The partnership with RIOC has enabled Chavez to reach more chess players regularly, and has provided a larger venue for the tournaments. “What we have been able to do through partnerships is create a learning environment for chess players to gain more experience and compete on a fair level when they participate in local and national tournaments. Currently, at the library we have chess tutorials every Saturday. Registration opens the last Monday of the month at noon for the following month.”
Video of the tournament that took place on February 22, edited by NYPL volunteer photographer Mo Sun
But that’s not all; NYPL has also partnered with the Youth Center on a youth book club, available for all Youth Center participants. The first book on the reading club list is The Last Kids on Earth by Max Brallier. Sessions are held at the Youth Center, currently located in the Sportspark at 250 Main Street every Wednesday from 4 - 5:30 PM.
Advanced Beginners second place Aayan Ahmad and first place Wasil Ahmad, on left and Intermediate second place winner Amit Yosef, right

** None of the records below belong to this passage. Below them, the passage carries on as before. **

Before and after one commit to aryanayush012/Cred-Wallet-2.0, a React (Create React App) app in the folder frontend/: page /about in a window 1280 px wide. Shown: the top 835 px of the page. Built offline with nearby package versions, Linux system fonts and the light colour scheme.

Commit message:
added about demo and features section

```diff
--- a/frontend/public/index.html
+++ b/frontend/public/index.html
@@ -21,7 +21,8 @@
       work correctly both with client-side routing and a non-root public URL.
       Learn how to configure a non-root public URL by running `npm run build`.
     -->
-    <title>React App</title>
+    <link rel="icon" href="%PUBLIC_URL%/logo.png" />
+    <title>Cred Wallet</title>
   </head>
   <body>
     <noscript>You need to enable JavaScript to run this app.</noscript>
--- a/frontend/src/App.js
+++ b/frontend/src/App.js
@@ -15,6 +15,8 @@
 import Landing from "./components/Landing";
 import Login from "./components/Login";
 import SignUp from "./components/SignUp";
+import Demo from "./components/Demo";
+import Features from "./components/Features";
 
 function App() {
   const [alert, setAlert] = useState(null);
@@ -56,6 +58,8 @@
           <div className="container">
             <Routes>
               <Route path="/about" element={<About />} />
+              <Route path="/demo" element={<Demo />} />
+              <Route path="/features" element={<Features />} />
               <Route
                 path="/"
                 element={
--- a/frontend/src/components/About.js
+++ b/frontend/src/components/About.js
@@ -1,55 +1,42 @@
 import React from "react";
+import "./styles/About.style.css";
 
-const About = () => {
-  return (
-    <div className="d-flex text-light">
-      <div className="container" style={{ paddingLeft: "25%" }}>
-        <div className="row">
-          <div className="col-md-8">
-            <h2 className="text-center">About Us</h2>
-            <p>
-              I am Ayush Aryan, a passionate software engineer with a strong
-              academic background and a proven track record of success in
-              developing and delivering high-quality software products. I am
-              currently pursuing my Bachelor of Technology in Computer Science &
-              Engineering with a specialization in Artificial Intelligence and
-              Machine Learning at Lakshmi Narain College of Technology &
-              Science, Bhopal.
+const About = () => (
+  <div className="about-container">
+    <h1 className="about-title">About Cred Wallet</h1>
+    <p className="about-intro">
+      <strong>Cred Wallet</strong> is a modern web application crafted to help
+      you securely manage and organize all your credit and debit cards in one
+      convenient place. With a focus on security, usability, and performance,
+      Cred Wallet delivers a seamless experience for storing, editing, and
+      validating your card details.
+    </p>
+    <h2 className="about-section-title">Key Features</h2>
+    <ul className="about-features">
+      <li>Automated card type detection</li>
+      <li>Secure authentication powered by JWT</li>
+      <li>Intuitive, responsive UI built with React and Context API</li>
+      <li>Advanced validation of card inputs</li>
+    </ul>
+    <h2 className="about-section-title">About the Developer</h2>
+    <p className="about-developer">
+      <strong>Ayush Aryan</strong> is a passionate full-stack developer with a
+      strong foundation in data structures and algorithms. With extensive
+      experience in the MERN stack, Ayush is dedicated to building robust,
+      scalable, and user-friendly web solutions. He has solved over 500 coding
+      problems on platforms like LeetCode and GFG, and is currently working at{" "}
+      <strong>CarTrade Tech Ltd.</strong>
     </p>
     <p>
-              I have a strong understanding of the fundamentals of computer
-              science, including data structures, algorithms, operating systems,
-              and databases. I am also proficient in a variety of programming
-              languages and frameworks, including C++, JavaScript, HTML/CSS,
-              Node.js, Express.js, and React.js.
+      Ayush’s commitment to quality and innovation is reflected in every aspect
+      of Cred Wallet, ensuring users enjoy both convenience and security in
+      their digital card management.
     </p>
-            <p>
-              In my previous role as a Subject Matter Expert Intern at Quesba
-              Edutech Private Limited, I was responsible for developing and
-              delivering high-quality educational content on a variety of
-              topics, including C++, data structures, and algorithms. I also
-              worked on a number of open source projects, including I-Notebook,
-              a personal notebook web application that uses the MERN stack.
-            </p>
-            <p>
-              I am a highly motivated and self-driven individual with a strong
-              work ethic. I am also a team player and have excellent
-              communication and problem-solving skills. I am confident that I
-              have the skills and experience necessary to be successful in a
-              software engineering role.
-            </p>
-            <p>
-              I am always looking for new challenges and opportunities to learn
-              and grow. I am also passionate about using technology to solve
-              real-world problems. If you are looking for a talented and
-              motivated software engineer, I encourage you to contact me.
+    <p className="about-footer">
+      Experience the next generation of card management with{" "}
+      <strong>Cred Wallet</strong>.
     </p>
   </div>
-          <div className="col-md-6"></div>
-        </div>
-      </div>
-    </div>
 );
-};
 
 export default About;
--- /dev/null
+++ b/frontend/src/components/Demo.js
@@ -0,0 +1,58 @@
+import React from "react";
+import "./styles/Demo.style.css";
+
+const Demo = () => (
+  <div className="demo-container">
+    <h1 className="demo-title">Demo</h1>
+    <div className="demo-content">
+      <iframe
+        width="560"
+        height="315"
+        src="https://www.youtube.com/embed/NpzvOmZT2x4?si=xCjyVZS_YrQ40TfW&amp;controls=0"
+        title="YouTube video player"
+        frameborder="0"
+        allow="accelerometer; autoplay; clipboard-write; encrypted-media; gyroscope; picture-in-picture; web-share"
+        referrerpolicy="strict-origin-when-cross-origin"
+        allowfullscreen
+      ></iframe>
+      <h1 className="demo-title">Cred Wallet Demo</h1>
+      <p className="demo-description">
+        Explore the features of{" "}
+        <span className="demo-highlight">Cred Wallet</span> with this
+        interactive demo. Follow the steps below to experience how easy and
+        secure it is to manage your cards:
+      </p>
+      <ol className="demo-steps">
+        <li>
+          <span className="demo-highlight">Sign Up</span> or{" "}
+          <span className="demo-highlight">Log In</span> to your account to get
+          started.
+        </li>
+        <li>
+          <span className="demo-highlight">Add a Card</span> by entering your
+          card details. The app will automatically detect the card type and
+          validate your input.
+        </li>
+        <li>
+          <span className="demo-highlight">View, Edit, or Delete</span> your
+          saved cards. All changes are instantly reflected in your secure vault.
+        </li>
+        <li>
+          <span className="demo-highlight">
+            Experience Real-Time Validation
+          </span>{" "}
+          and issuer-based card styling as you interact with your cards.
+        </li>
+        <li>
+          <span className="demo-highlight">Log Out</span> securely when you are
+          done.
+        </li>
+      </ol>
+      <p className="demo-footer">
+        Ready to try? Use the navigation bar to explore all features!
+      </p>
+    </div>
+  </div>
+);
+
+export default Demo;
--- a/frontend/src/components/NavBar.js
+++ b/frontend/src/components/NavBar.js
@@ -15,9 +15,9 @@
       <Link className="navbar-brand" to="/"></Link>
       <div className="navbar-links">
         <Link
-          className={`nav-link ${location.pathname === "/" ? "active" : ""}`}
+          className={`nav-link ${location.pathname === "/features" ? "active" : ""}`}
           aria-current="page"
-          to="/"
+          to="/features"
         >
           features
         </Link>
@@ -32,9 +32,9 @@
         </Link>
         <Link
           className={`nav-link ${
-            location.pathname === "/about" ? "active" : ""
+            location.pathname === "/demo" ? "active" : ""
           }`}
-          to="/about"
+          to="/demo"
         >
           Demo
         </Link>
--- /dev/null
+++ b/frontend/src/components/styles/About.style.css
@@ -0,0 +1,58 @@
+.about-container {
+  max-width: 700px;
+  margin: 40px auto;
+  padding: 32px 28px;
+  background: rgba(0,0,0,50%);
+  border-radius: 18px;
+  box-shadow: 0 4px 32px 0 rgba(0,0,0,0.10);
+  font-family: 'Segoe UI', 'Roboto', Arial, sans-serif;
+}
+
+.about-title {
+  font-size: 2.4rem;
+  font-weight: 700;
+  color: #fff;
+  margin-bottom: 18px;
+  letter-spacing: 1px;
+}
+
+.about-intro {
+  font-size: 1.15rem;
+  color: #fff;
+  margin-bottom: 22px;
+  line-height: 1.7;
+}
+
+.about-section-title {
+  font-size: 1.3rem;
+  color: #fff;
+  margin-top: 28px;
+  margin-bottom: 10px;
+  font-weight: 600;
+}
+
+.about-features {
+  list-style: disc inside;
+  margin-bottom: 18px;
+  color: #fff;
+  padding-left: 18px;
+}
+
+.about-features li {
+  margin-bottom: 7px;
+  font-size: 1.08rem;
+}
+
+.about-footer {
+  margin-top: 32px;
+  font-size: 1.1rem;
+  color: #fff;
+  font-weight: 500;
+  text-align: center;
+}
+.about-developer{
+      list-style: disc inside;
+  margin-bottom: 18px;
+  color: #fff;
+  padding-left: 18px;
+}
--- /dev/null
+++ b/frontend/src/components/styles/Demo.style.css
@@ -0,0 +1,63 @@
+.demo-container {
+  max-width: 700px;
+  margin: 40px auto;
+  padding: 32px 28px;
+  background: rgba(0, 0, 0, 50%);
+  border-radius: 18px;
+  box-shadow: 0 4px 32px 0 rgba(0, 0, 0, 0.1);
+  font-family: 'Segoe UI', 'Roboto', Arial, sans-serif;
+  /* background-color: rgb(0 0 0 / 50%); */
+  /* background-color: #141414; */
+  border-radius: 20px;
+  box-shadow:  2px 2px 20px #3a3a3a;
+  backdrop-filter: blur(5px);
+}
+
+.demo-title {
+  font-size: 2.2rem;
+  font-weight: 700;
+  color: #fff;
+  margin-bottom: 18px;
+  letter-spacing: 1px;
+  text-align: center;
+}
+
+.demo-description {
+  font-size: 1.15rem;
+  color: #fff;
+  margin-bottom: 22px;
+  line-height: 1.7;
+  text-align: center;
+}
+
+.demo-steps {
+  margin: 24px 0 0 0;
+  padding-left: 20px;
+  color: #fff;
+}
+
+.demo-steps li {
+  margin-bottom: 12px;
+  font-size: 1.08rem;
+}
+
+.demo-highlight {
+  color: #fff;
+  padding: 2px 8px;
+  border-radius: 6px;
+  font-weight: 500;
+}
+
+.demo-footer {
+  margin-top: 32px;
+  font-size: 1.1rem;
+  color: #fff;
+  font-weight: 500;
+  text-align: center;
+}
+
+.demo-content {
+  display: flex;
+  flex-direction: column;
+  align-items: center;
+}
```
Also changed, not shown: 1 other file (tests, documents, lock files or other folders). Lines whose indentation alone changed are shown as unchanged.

Parents don’t have to purchase the books; instead participants are loaned the book to read on their own. Discussions and group readings are led by newcomer to the Island NYPL staff, Sasha Jones, and Youth Center leaders, Samrah Shoiab and Rebecca Simeon. “Crafts and other activities focused around each book title will be conducted throughout the program. Book Clubs are a great way for kids, young and old, to get excited about reading books they love alongside their peers and discovering an interest in different genres of books,” says Spencer-El.
The book club endeavors to engage children with reading for enjoyment outside of school. They had their first meeting last Wednesday and registration is open to all participants of the RI Youth Center. The goal is also to create reading continuity for students during the long summer break from school.
Gen Kawanishi, third place intermediate level, poses with Shotaro Akagawa first place US Chess Federation Rated Player